It’s now clear that the vote to leave the EU last June – a vote, in effect, for UK independence – did not equate to any increase in public enthusiasm for the actual, self-titled UK Independence Party. Polls suggest that UKIP’s support is at best flatlining at about 13 per cent, which is about the same as it was two years ago, when it picked up nearly four million votes, but just one seat, at the General Election.
Donation levels tell a similar story. Between October and December last year, a period during which the vote to leave the EU was being publicly challenged by politicians, business people and much of the media, you might have expected quite a few Leavers to put their money where UKIP’s mouth is. After all, it is seen, by commissioning editors at least, as the most vocal defender of the Brexit vote, the most strident opponent of the EU, the most striking coalescence of anti-establishment sentiment. Yet, while the Tories raked in £3.5million, and the Lib Dems and Labour a couple of million each, UKIP pulled in a paltry £33,228. That’s just £3,000 more than the mighty Women’s Equality Party, and less than both the irrelevant Green Party (£46,228) and Co-operative Party (£39,750). Although donations partly reflect the affluence of parties’ respective support bases, UKIP’s poverty still tells us something significant: the 17.4million who voted to leave the EU last June are clearly not rallying behind UKIP, even when the vote to leave is being challenged by a still ruling elite.

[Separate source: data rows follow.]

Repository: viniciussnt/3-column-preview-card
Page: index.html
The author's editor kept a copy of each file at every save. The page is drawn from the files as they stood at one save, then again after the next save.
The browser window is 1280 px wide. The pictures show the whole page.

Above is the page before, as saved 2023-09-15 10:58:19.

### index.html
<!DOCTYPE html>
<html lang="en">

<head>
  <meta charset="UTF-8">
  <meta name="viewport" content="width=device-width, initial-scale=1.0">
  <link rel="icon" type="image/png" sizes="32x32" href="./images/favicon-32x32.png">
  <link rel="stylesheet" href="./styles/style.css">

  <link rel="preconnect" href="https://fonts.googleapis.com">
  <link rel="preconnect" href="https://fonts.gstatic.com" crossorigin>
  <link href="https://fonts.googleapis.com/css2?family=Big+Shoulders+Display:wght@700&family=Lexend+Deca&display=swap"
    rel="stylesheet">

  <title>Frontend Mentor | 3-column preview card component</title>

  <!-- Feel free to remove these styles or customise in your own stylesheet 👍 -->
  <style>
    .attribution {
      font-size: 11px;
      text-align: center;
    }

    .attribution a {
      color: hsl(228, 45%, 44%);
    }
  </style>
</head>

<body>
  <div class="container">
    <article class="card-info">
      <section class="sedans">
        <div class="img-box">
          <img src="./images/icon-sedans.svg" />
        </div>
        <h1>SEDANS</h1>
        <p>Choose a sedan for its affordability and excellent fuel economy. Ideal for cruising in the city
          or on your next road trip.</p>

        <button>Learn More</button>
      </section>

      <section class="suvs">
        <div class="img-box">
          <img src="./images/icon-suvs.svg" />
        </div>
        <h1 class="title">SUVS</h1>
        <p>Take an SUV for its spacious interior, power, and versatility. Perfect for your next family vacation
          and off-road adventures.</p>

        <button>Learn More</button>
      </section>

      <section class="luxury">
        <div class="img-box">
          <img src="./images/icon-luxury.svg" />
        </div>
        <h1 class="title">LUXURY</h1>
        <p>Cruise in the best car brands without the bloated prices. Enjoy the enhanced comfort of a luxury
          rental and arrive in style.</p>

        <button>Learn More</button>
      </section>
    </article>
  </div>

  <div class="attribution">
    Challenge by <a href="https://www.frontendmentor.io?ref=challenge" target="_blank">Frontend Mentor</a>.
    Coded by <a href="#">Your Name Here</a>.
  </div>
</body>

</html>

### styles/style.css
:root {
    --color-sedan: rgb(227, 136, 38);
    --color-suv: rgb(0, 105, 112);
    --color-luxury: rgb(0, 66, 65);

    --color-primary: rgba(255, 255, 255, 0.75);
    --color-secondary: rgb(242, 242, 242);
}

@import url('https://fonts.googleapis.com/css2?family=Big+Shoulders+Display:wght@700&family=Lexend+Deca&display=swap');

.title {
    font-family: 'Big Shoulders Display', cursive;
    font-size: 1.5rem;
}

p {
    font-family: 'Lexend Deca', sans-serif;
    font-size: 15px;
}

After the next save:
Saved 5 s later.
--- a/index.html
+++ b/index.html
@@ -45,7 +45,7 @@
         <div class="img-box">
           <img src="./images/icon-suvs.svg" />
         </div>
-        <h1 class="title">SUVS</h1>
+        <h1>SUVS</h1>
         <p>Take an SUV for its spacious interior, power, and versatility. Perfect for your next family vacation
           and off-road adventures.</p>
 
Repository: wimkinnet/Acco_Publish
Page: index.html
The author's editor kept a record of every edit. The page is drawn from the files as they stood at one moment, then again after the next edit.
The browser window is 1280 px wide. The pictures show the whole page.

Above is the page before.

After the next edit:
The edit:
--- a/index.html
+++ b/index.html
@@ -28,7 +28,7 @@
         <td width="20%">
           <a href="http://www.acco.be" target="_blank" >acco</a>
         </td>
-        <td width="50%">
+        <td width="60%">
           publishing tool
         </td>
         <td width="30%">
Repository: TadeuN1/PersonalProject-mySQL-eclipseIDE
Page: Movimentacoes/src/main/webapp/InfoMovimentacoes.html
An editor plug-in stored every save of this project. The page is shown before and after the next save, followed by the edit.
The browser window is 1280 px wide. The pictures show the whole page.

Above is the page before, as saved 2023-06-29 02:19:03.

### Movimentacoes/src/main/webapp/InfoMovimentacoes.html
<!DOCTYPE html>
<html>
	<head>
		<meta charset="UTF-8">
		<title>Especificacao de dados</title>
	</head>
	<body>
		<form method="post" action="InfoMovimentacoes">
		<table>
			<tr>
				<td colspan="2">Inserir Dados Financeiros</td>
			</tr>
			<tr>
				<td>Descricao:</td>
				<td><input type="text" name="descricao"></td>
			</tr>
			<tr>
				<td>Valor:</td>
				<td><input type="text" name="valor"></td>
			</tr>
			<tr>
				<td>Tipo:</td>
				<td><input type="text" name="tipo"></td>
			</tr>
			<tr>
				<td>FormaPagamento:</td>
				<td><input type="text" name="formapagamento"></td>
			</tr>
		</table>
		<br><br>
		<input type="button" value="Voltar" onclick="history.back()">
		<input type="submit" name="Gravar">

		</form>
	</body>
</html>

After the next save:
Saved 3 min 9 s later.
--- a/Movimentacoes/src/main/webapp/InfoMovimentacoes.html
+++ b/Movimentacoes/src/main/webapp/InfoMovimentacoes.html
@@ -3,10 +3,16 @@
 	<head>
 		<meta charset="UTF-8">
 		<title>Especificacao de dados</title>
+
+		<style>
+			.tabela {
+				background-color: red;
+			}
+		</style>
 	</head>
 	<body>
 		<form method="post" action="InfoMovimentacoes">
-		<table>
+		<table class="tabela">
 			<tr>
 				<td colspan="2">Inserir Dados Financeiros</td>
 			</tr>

UKIP’s leading figures know this: they know they are not a coming force; they know that the Brexit vote has not translated into any upsurge in support for their party. The party’s a ‘mess’ said Nuttall at the weekend. Hence the near constant infighting, leadership churn and perpetual thrashing around for a future direction, a programme, even a new organisational form. Ex-leader and would-be knight Nigel Farage wants it to adopt a more radical anti-immigrant platform; his nemesis and sole UKIP MP, former and future Tory Douglas Carswell, wants a softer, more immigrant-friendly UKIP. And UKIP’s financial raison d’être Arron Banks is contemplating turning UKIP into some sort of Anglified Five Star Movement, complete with a new set of pick’n'mix policies, from the renationalisation of certain public utilities to the abolition of the House of Lords. This is not a party building on a success – it’s a party disintegrating in the midst of failure.
Not that you would necessarily know this given the focus on UKIP in much of the media and among the political class. They portray UKIP as a still significant force, a dangerous enemy to be combatted, an electoral phenomenon to be defeated. Why is this happening? Why is UKIP, which is clearly a party in disarray, indeed a party in little but name only given its internal dysfunction, being treated as something more important and meaningful than it now is? Because UKIP serves a function for those opposed to Brexit: it functions as the official voice of Brexit. Not because it is, but because they want it to be. They want UKIP, in all its purple-hued incompetence, to be their opponent, the Brexit they can beat, caricature, mock. So to unmask UKIP’s ‘ugly agenda’, to condemn it to the fringes of political life, is a means, at some level, to defeat Brexit, to delegitimise and demonise Leave voters, and to shore up the political establishment.